Cathy, Migraine Sufferer: I get probably anywhere from 12 to 15 headaches a month, a lot of headaches.
ANNOUNCER: For Cathy, migraines are a painful fact of life. They are also as predictable as her monthly periods.
Cathy, Migraine Sufferer: It's before my period, during my period and a little bit after my period. And in the middle part of my cycle I'm perfectly fine. I'm headache-free. So I know what it's like to live a real life.
ANNOUNCER: More than half of women who suffer from migraines say their attacks are related to their menstrual cycle. Experts believe this is why women are more likely to have migraines than men.
Alexander Mauskop, MD, Headache Specialist: Until age of 13, 14, boys and girls experience migraines at about the same rate. About 6% of boys and girls suffer from migraines. After puberty, girls outnumber boys by a ratio of 3 to 1. We think estrogen contributes to the process of migraine. Clearly, there are women who have migraines only with their menstrual cycle and, during pregnancy, most women stop having migraines as they do after menopause.
ANNOUNCER: Keeping a journal helped Cathy and her doctor identify her headaches as menstrual migraines. These tend to be longer lasting and more severe than other types. Cathy needed a prescription medication to relieve her crushing pain.
Cathy, Migraine Sufferer: I know the days that I'm going to be really bad, so I really try to plan my life accordingly. I get up earlier so that I can take the medication. Because it takes about an hour for the medication to kick in.
ANNOUNCER: Having control over her migraines has made a world of difference.

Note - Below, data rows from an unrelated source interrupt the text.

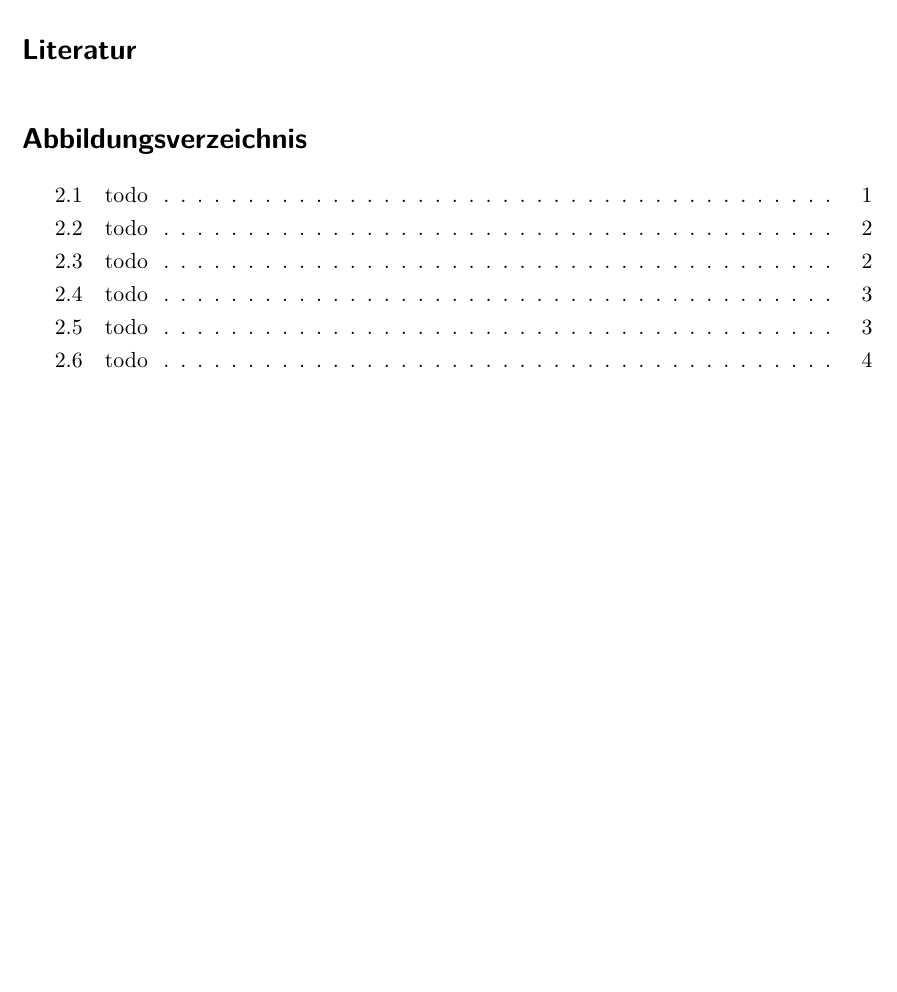
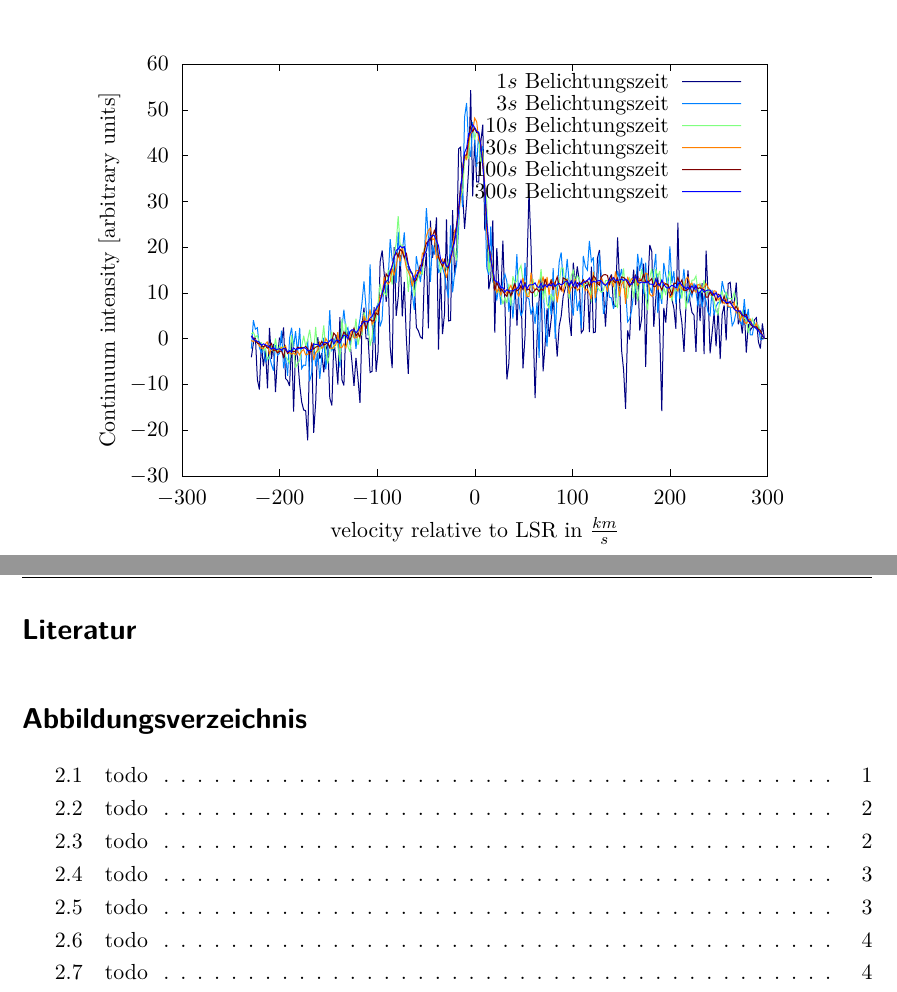
Before and after one commit to Philipp-Gebauer/Radioteleskop, a LaTeX paper (Auswertung/main.tex, which reads Auswertung/plots/Belichtungszeit.tex): part of page 7 of 7 before the commit and two parts of pages 6 and 7 of 7 after it, the two joined at a grey line, cut at the place of the change, the shorter picture padded with empty space. Compiled offline with pdfLaTeX.

Commit message:
becihuntg

```diff
--- /dev/null
+++ b/Auswertung/plots/Belichtungszeit.tex
@@ -0,0 +8,121 @@
+  \providecommand\color[2][]{%
+    \GenericError{(gnuplot) \space\space\space\@spaces}{%
+      Package color not loaded in conjunction with
+      terminal option `colourtext'%
+    }{See the gnuplot documentation for explanation.%
+    }{Either use 'blacktext' in gnuplot or load the package
+      color.sty in LaTeX.}%
+    \renewcommand\color[2][]{}%
+  }%
+  \providecommand\includegraphics[2][]{%
+    \GenericError{(gnuplot) \space\space\space\@spaces}{%
+      Package graphicx or graphics not loaded%
+    }{See the gnuplot documentation for explanation.%
+    }{The gnuplot epslatex terminal needs graphicx.sty or graphics.sty.}%
+    \renewcommand\includegraphics[2][]{}%
+  }%
+  \providecommand\rotatebox[2]{#2}%
+  \@ifundefined{ifGPcolor}{%
+    \newif\ifGPcolor
+    \GPcolorfalse
+  }{}%
+  \@ifundefined{ifGPblacktext}{%
+    \newif\ifGPblacktext
+    \GPblacktexttrue
+  }{}%
+  % define a \g@addto@macro without @ in the name:
+  \let\gplgaddtomacro\g@addto@macro
+  % define empty templates for all commands taking text:
+  \gdef\gplbacktext{}%
+  \gdef\gplfronttext{}%
+  \makeatother
+  \ifGPblacktext
+    % no textcolor at all
+    \def\colorrgb#1{}%
+    \def\colorgray#1{}%
+  \else
+    % gray or color?
+    \ifGPcolor
+      \def\colorrgb#1{\color[rgb]{#1}}%
+      \def\colorgray#1{\color[gray]{#1}}%
+      \expandafter\def\csname LTw\endcsname{\color{white}}%
+      \expandafter\def\csname LTb\endcsname{\color{black}}%
+      \expandafter\def\csname LTa\endcsname{\color{black}}%
+      \expandafter\def\csname LT0\endcsname{\color[rgb]{1,0,0}}%
+      \expandafter\def\csname LT1\endcsname{\color[rgb]{0,1,0}}%
+      \expandafter\def\csname LT2\endcsname{\color[rgb]{0,0,1}}%
+      \expandafter\def\csname LT3\endcsname{\color[rgb]{1,0,1}}%
+      \expandafter\def\csname LT4\endcsname{\color[rgb]{0,1,1}}%
+      \expandafter\def\csname LT5\endcsname{\color[rgb]{1,1,0}}%
+      \expandafter\def\csname LT6\endcsname{\color[rgb]{0,0,0}}%
+      \expandafter\def\csname LT7\endcsname{\color[rgb]{1,0.3,0}}%
+      \expandafter\def\csname LT8\endcsname{\color[rgb]{0.5,0.5,0.5}}%
+    \else
+      % gray
+      \def\colorrgb#1{\color{black}}%
+      \def\colorgray#1{\color[gray]{#1}}%
+      \expandafter\def\csname LTw\endcsname{\color{white}}%
+      \expandafter\def\csname LTb\endcsname{\color{black}}%
+      \expandafter\def\csname LTa\endcsname{\color{black}}%
+      \expandafter\def\csname LT0\endcsname{\color{black}}%
+      \expandafter\def\csname LT1\endcsname{\color{black}}%
+      \expandafter\def\csname LT2\endcsname{\color{black}}%
+      \expandafter\def\csname LT3\endcsname{\color{black}}%
+      \expandafter\def\csname LT4\endcsname{\color{black}}%
+      \expandafter\def\csname LT5\endcsname{\color{black}}%
+      \expandafter\def\csname LT6\endcsname{\color{black}}%
+      \expandafter\def\csname LT7\endcsname{\color{black}}%
+      \expandafter\def\csname LT8\endcsname{\color{black}}%
+    \fi
+  \fi
+    \setlength{\unitlength}{0.0500bp}%
+    \ifx\gptboxheight\undefined%
+      \newlength{\gptboxheight}%
+      \newlength{\gptboxwidth}%
+      \newsavebox{\gptboxtext}%
+    \fi%
+    \setlength{\fboxrule}{0.5pt}%
+    \setlength{\fboxsep}{1pt}%
+\begin{picture}(7200.00,5040.00)%
+    \gplgaddtomacro\gplbacktext{%
+      \csname LTb\endcsname%%
+      \put(814,704){\makebox(0,0)[r]{\strut{}$-30$}}%
+      \put(814,1161){\makebox(0,0)[r]{\strut{}$-20$}}%
+      \put(814,1618){\makebox(0,0)[r]{\strut{}$-10$}}%
+      \put(814,2076){\makebox(0,0)[r]{\strut{}$0$}}%
+      \put(814,2533){\makebox(0,0)[r]{\strut{}$10$}}%
+      \put(814,2990){\makebox(0,0)[r]{\strut{}$20$}}%
+      \put(814,3447){\makebox(0,0)[r]{\strut{}$30$}}%
+      \put(814,3905){\makebox(0,0)[r]{\strut{}$40$}}%
+      \put(814,4362){\makebox(0,0)[r]{\strut{}$50$}}%
+      \put(814,4819){\makebox(0,0)[r]{\strut{}$60$}}%
+      \put(946,484){\makebox(0,0){\strut{}$-300$}}%
+      \put(1922,484){\makebox(0,0){\strut{}$-200$}}%
+      \put(2898,484){\makebox(0,0){\strut{}$-100$}}%
+      \put(3875,484){\makebox(0,0){\strut{}$0$}}%
+      \put(4851,484){\makebox(0,0){\strut{}$100$}}%
+      \put(5827,484){\makebox(0,0){\strut{}$200$}}%
+      \put(6803,484){\makebox(0,0){\strut{}$300$}}%
+    }%
+    \gplgaddtomacro\gplfronttext{%
+      \csname LTb\endcsname%%
+      \put(209,2761){\rotatebox{-270}{\makebox(0,0){\strut{}Continuum intensity [arbitrary units]}}}%
+      \put(3874,154){\makebox(0,0){\strut{}velocity relative to LSR in $\si{}{\frac{km}{s}}$}}%
+      \csname LTb\endcsname%%
+      \put(5816,4646){\makebox(0,0)[r]{\strut{}$\si{1}{s}$ Belichtungszeit}}%
+      \csname LTb\endcsname%%
+      \put(5816,4426){\makebox(0,0)[r]{\strut{}$\si{3}{s}$ Belichtungszeit}}%
+      \csname LTb\endcsname%%
+      \put(5816,4206){\makebox(0,0)[r]{\strut{}$\si{10}{s}$ Belichtungszeit}}%
+      \csname LTb\endcsname%%
+      \put(5816,3986){\makebox(0,0)[r]{\strut{}$\si{30}{s}$ Belichtungszeit}}%
+      \csname LTb\endcsname%%
+      \put(5816,3766){\makebox(0,0)[r]{\strut{}$\si{100}{s}$ Belichtungszeit}}%
+      \csname LTb\endcsname%%
+      \put(5816,3546){\makebox(0,0)[r]{\strut{}$\si{300}{s}$ Belichtungszeit}}%
+    }%
+    \gplbacktext
+    \put(0,0){\includegraphics{plots/Belichtungszeit}}%
+    \gplfronttext
+  \end{picture}%
+\endgroup
```
Also changed, not shown: Auswertung/main.tex (+6 -0 lines), Auswertung/plots/Belichtungszeit.eps (added), Auswertung/pngplots/Belichtungszeit.png (added), Auswertung/plots/Belichtungszeit.tex (7 more changed lines), 7 other files.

Cathy, Migraine Sufferer: That's the best part, that you feel like there's a way to treat this and you can go on with your life.
ANNOUNCER: Thanks for joining us on today's Once Daily.